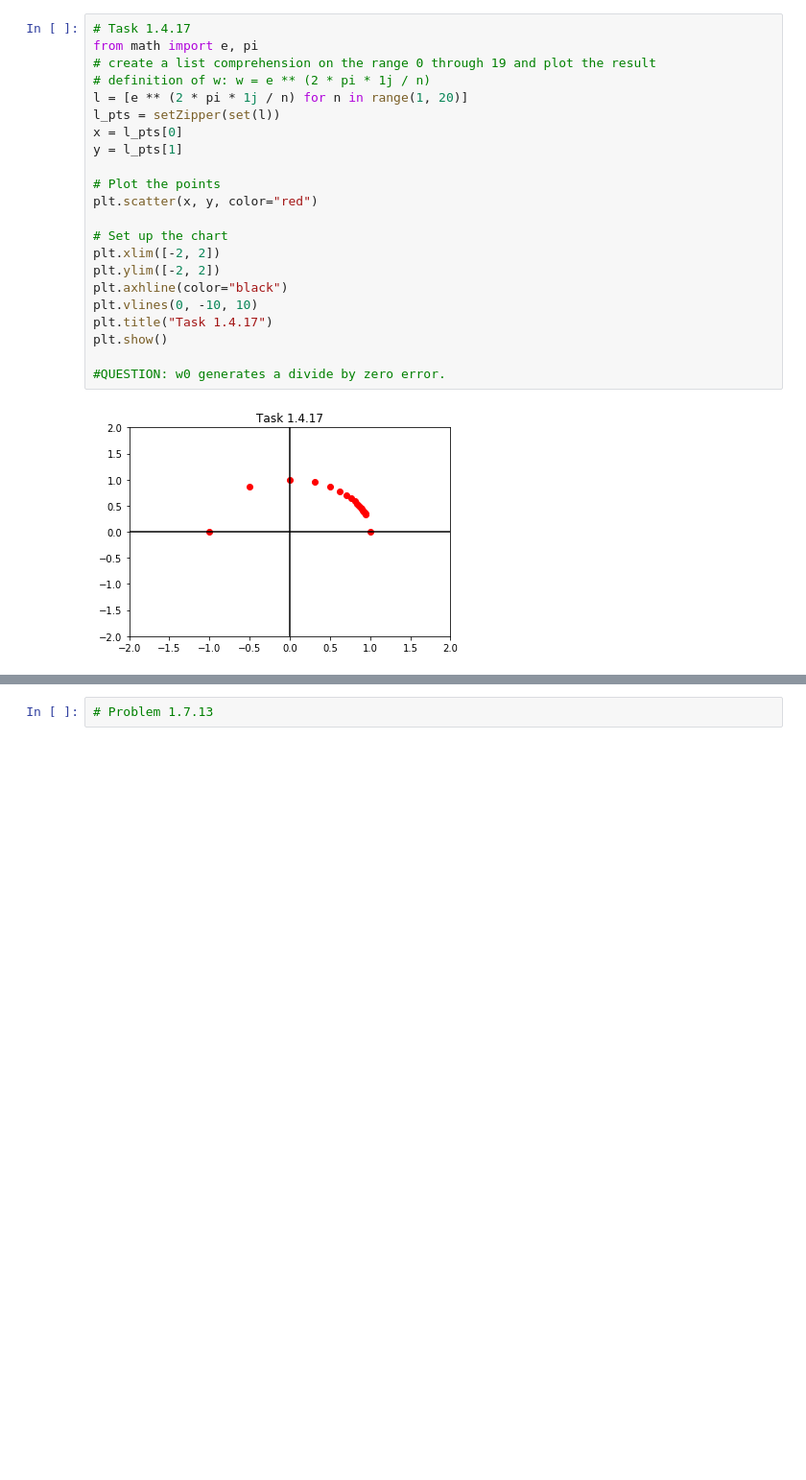
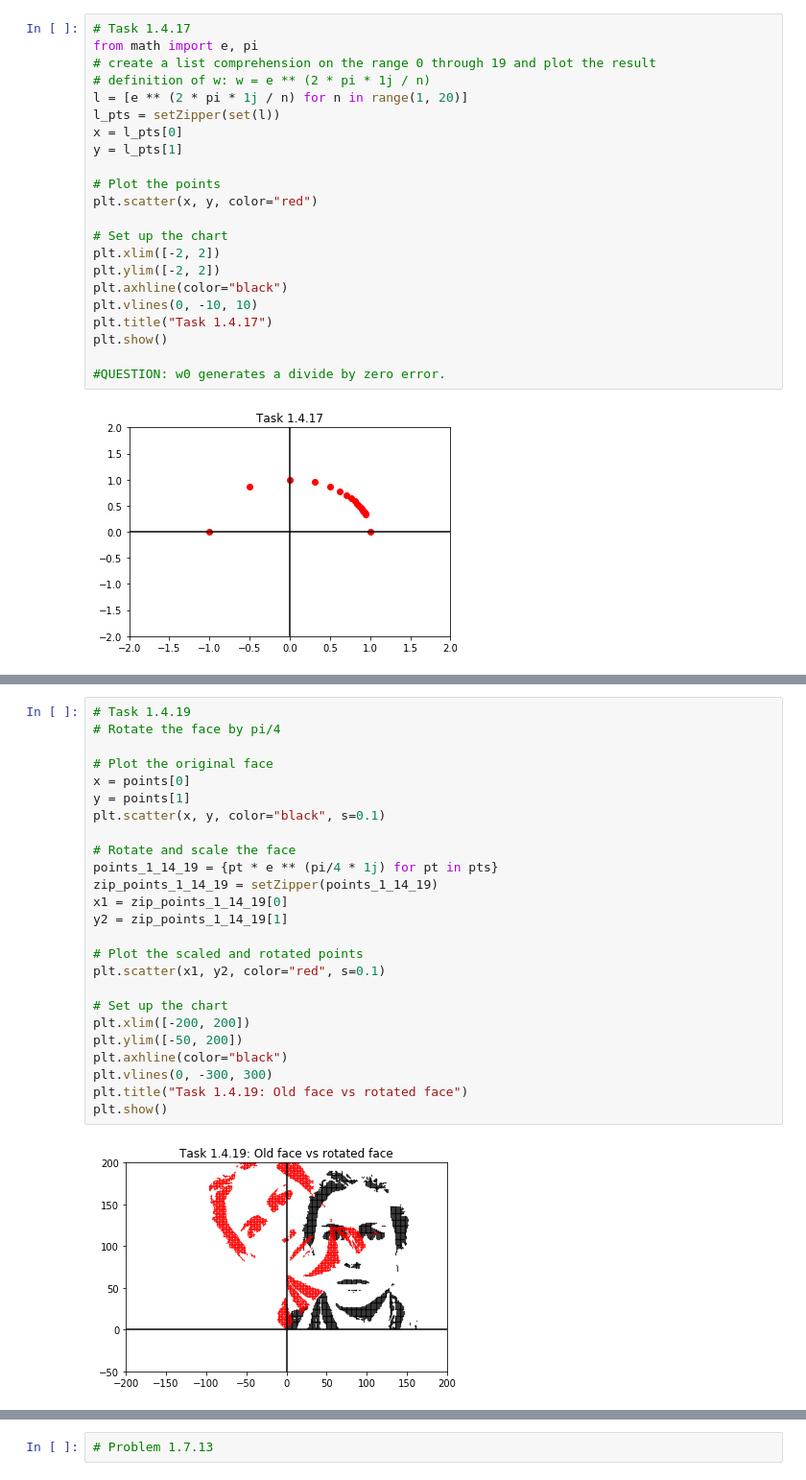
Before and after one commit to gkarp/coding_the_matrix, a Jupyter notebook: chapter1.ipynb, the cells around one changed output, grey strips where cells are left out. Shown at 96% size. Drawn from its saved outputs; the diff is of its cells as text; blank space fills up the shorter version.

```diff
--- a/chapter1.ipynb
+++ b/chapter1.ipynb
@@ -310,0 +305,27 @@ plt.show()
+# %%
+# Task 1.4.19
+# Rotate the face by pi/4
+
+# Plot the original face
+x = points[0]
+y = points[1]
+plt.scatter(x, y, color="black", s=0.1)
+
+# Rotate and scale the face
+points_1_14_19 = {pt * e ** (pi/4 * 1j) for pt in pts}
+zip_points_1_14_19 = setZipper(points_1_14_19)
+x1 = zip_points_1_14_19[0]
+y2 = zip_points_1_14_19[1]
+
+# Plot the scaled and rotated points
+plt.scatter(x1, y2, color="red", s=0.1)
+
+# Set up the chart
+plt.xlim([-200, 200])
+plt.ylim([-50, 200])
+plt.axhline(color="black")
+plt.vlines(0, -300, 300)
+plt.title("Task 1.4.19: Old face vs rotated face")
+plt.show()
+# %% [output]
+[figure, added]
```
Also changed, not shown: parts of 46 cells of this notebook.
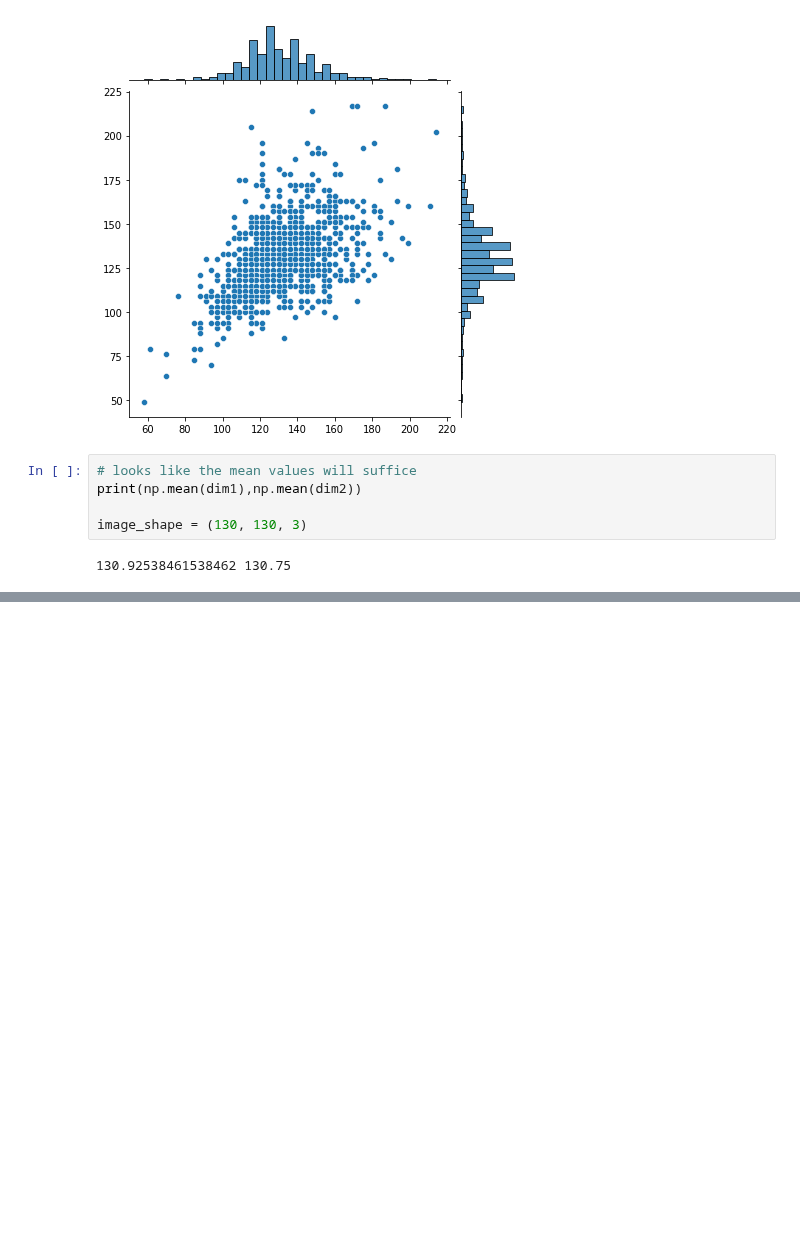
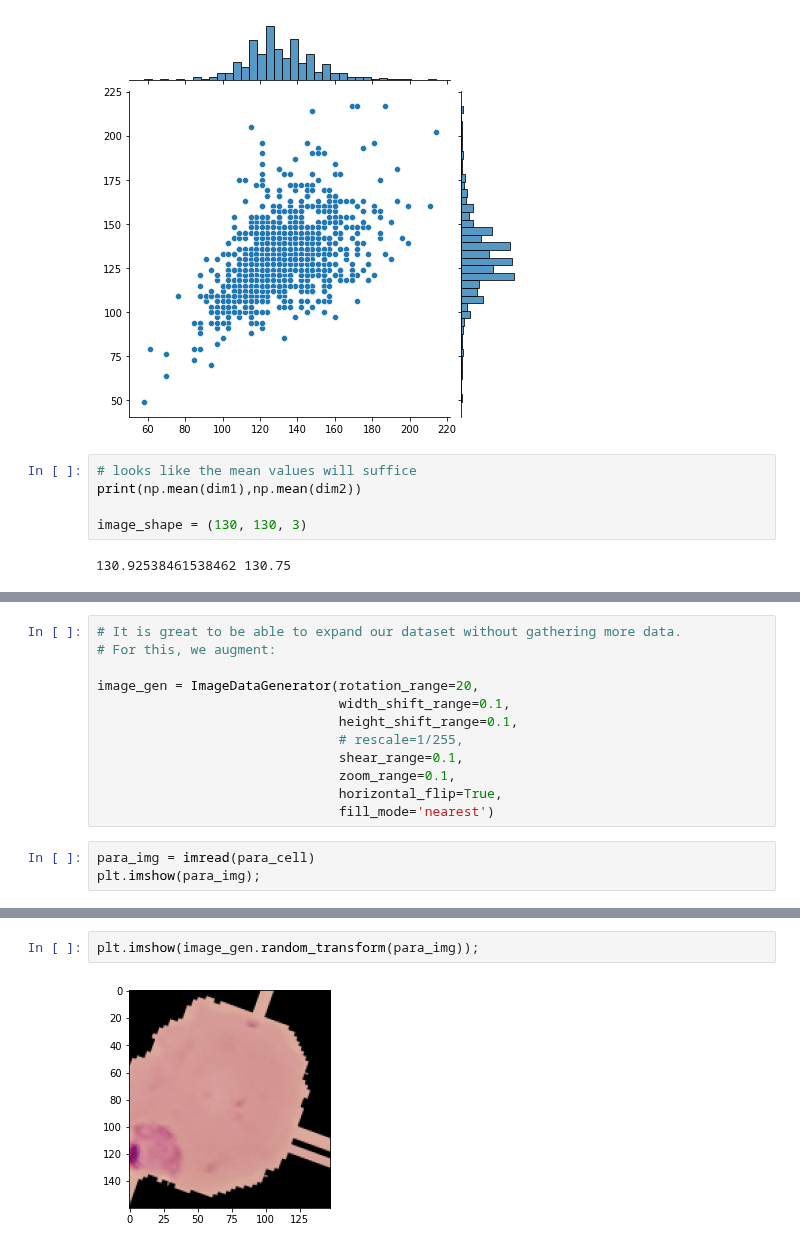
Before and after one commit to bdotbull/bb_learning_tf2_and_keras, a Jupyter notebook: topics/cnn/cnn_cell_images.ipynb, the cells around one changed output, grey strips where cells are left out. Saved outputs shown, nothing was run; the diff lists cells and outputs as text; blank space fills up the shorter version.

Commit message:
data augmentation

```diff
--- a/topics/cnn/cnn_cell_images.ipynb
+++ b/topics/cnn/cnn_cell_images.ipynb
@@ -115,0 +119,15 @@ image_shape = (130, 130, 3)
+# %%
+# It is great to be able to expand our dataset without gathering more data.
+# For this, we augment:
+
+image_gen = ImageDataGenerator(rotation_range=20,
+                               width_shift_range=0.1,
+                               height_shift_range=0.1,
+                               # rescale=1/255,
+                               shear_range=0.1,
+                               zoom_range=0.1,
+                               horizontal_flip=True,
+                               fill_mode='nearest')
+# %%
+para_img = imread(para_cell)
+plt.imshow(para_img);
@@ -115,0 +136,4 @@ image_shape = (130, 130, 3)
+# %%
+plt.imshow(image_gen.random_transform(para_img));
+# %% [output]
+[figure, added]
```
Also changed, not shown: parts of 3 cells of this notebook.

-=-=-

## Task directions
State how many lines of the records above contain the word "imshow", and give only that number.

## Task output
2